Add new comment
Comments are for the page: Neither objective nor subjective
We are thinking along similar lines here; I like seeing someone else who’s also come to this point of view, it helps reassure me I’m not totally off-base.
“If meaningness were merely subjective, or if it were a matter of individual or social choice, it would not be possible to be mistaken about it. Yet we make mistakes about meaningness all the time.
This was the point of my casino story. I was mistaken not about what happened, factually, but about what it meant. You can’t say that “the universe loves me” was “true for me”. It was just plain false.”
I don’t think this argument adequately demonstrates that meaning is not a purely subjective phenomenon by nature. In the case of the casino story, if you believe that the universe loves you and that’s why you happened to have a string of wins, that’s an objective claim about the universe that can in theory be verified as true or false (notice I said “in theory”- practicality is a different story). If you then go on to claim that it’s “true for you,” it doesn’t make the claim any less objective in nature. This isn’t surprising because objective knowledge isn’t relativistic. The theory of gravity isn’t simply “true for me.”
Another way to think about this is if I ask out 100 different women, and 75 of them accept my invitations to go on dates. I then believe that this must be because the women who accepted my date invitations find me attractive, witty, etc., and I say that such a thing is “true for me.” It’s still an objectively right or wrong claim that these women accepted my dates for said reasons, regardless of whether I want to choose to believe about why they accepted my dates.
I think what at least some of the existentialists meant when they spoke of subjectively created meaning was for individuals to devote their lives to that which they subjectively valued.
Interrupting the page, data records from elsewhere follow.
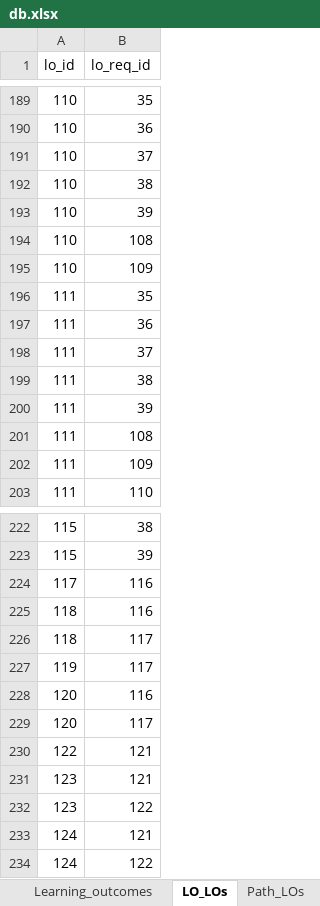
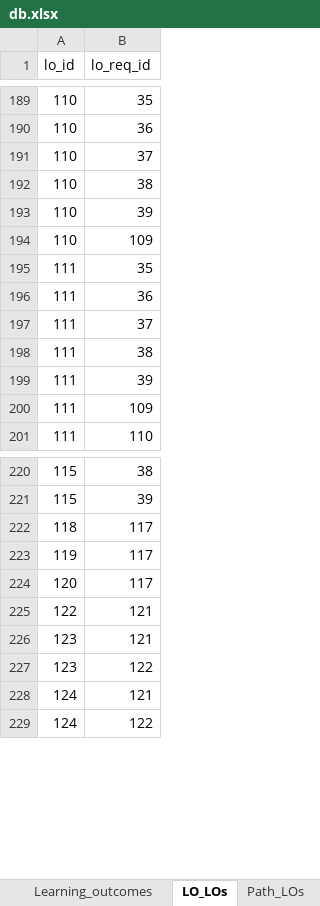
Before and after one commit to Phongptse05472/rails-efe, an Excel workbook: db/data_import_from_csv/db.xlsx, sheet LO_LOs, drawn as a sheet; only a part is shown, gaps mark what is left out; values as stored, in another font and other column widths than the file's, no borders; the diff names each change by its address in the sheet, - before the commit and + after, or states it on an @@ line.

```diff
--- a/db/data_import_from_csv/db.xlsx (sheet LO_LOs)
+++ b/db/data_import_from_csv/db.xlsx (sheet LO_LOs)
-row 194: 110 | 108
-row 201: 111 | 108
-row 224: 117 | 116
-row 225: 118 | 116
-row 228: 120 | 116
```
Also changed, not shown: sheet Learning_outcomes, sheet Articles, sheet Path_LOs, sheet Courses, sheet Skills, sheet Careerpaths, 1 more sheet, 4 other files.
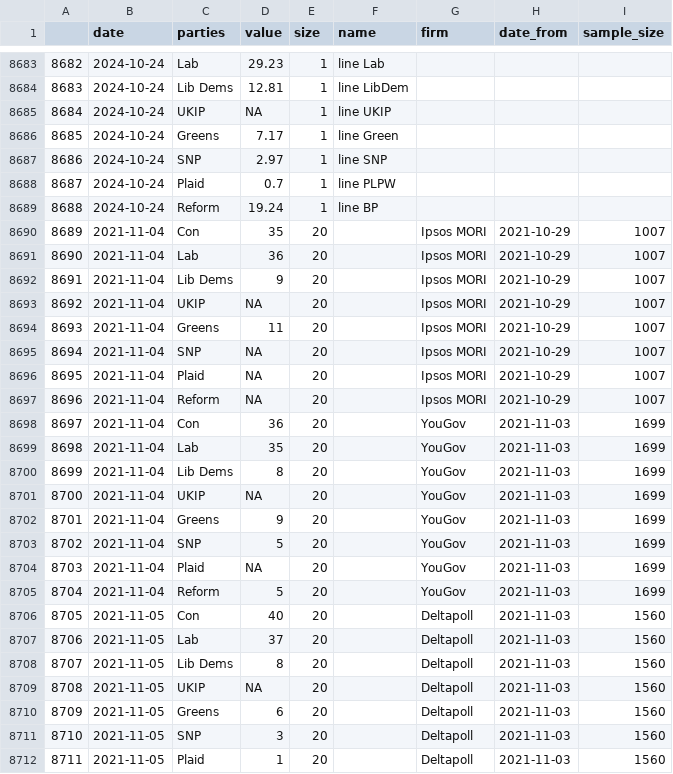
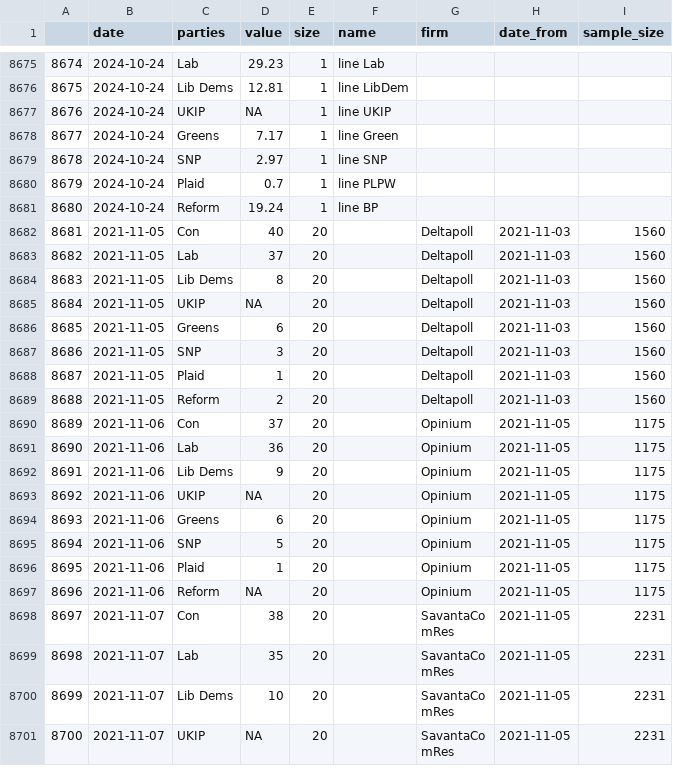
Before and after one commit to vfillis/automated-polling, a CSV file: data/last3Y_polling.csv, drawn as a sheet; only a part is shown, gaps mark what is left out; the shorter side is filled out with more unchanged rows; the diff covers the shown part only; the diff names each change by its address in the sheet, - before the commit and + after, or states it on an @@ line.

```diff
--- a/data/last3Y_polling.csv
+++ b/data/last3Y_polling.csv
@@ column A renumbered from row 2 down @@
-row 8690: 8689 | 2021-11-04 | Con | 35 | 20 |  | Ipsos MORI | 2021-10-29 | 1007
-row 8691: 8690 | 2021-11-04 | Lab | 36 | 20 |  | Ipsos MORI | 2021-10-29 | 1007
-row 8692: 8691 | 2021-11-04 | Lib Dems | 9 | 20 |  | Ipsos MORI | 2021-10-29 | 1007
-row 8693: 8692 | 2021-11-04 | UKIP | NA | 20 |  | Ipsos MORI | 2021-10-29 | 1007
-row 8694: 8693 | 2021-11-04 | Greens | 11 | 20 |  | Ipsos MORI | 2021-10-29 | 1007
-row 8695: 8694 | 2021-11-04 | SNP | NA | 20 |  | Ipsos MORI | 2021-10-29 | 1007
-row 8696: 8695 | 2021-11-04 | Plaid | NA | 20 |  | Ipsos MORI | 2021-10-29 | 1007
-row 8697: 8696 | 2021-11-04 | Reform | NA | 20 |  | Ipsos MORI | 2021-10-29 | 1007
-row 8698: 8697 | 2021-11-04 | Con | 36 | 20 |  | YouGov | 2021-11-03 | 1699
-row 8699: 8698 | 2021-11-04 | Lab | 35 | 20 |  | YouGov | 2021-11-03 | 1699
-row 8700: 8699 | 2021-11-04 | Lib Dems | 8 | 20 |  | YouGov | 2021-11-03 | 1699
-row 8701: 8700 | 2021-11-04 | UKIP | NA | 20 |  | YouGov | 2021-11-03 | 1699
-row 8702: 8701 | 2021-11-04 | Greens | 9 | 20 |  | YouGov | 2021-11-03 | 1699
-row 8703: 8702 | 2021-11-04 | SNP | 5 | 20 |  | YouGov | 2021-11-03 | 1699
-row 8704: 8703 | 2021-11-04 | Plaid | NA | 20 |  | YouGov | 2021-11-03 | 1699
-row 8705: 8704 | 2021-11-04 | Reform | 5 | 20 |  | YouGov | 2021-11-03 | 1699
```
Also changed, not shown: 8 removed rows elsewhere in this file, data/538-generic-ballot-scatter.csv, data/538-president-polling.csv, 1 other file.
If I decide that what makes my life meaningful to me is writing novels for the rest of my life to the best of my ability, then that’s a coherent subjectively created meaning assuming I really do believe that and value that. Of course I can deceive myself about what I subjectively value deep down, but that doesn’t mean that value or meaning aren’t purely subjective by nature. It just means that I can be mistaken about what I actually value on a deeper level.
I don't think this argument adequately demonstrates
Yes, as of now, the page is a “stub” or “placeholder”—as it says in the box at the top, it’s just a brief discussion of what the page will say when it’s written.
I think I’ve found an example for myself to fill this point of view with meaning. I tended to say that meaning is subjective really all the time, so it required me to force the question: “If is not, why?”
What I discovered is that the word “participation” comes to my mind (maybe inspired by something I’ve read on Meaningness) and that meaning seems to change all the time. It is to some degree plausible to say about the momentary subjectiveness of meaning, but new information inevitably flows through our minds, and personal meaning tends to sync with the meanings of others, as well as to sync with how the world operates (so-called reality checks).
So if we say that meaning is subjective we then like trying to overlook its dynamics, that is participation of individuals’ meanings in the communication process and interaction of meaning with the rest of the world. This brings new depth to the “fluidity mode” metaphor for me! It’s the dynamics of meaningness.
If I get it right, this appears to me as a pure gem! So many times I was lost to subjective/objective dichotomy and now there is a point of view that brings harmony.
You can use some Markdown and/or HTML formatting here.
Optional, but required if you want follow-up notifications. Used to show your Gravatar if you have one. Address will not be shown publicly.
If you check this box, you will get an email whenever there’s a new comment on this page. The emails include a link to unsubscribe.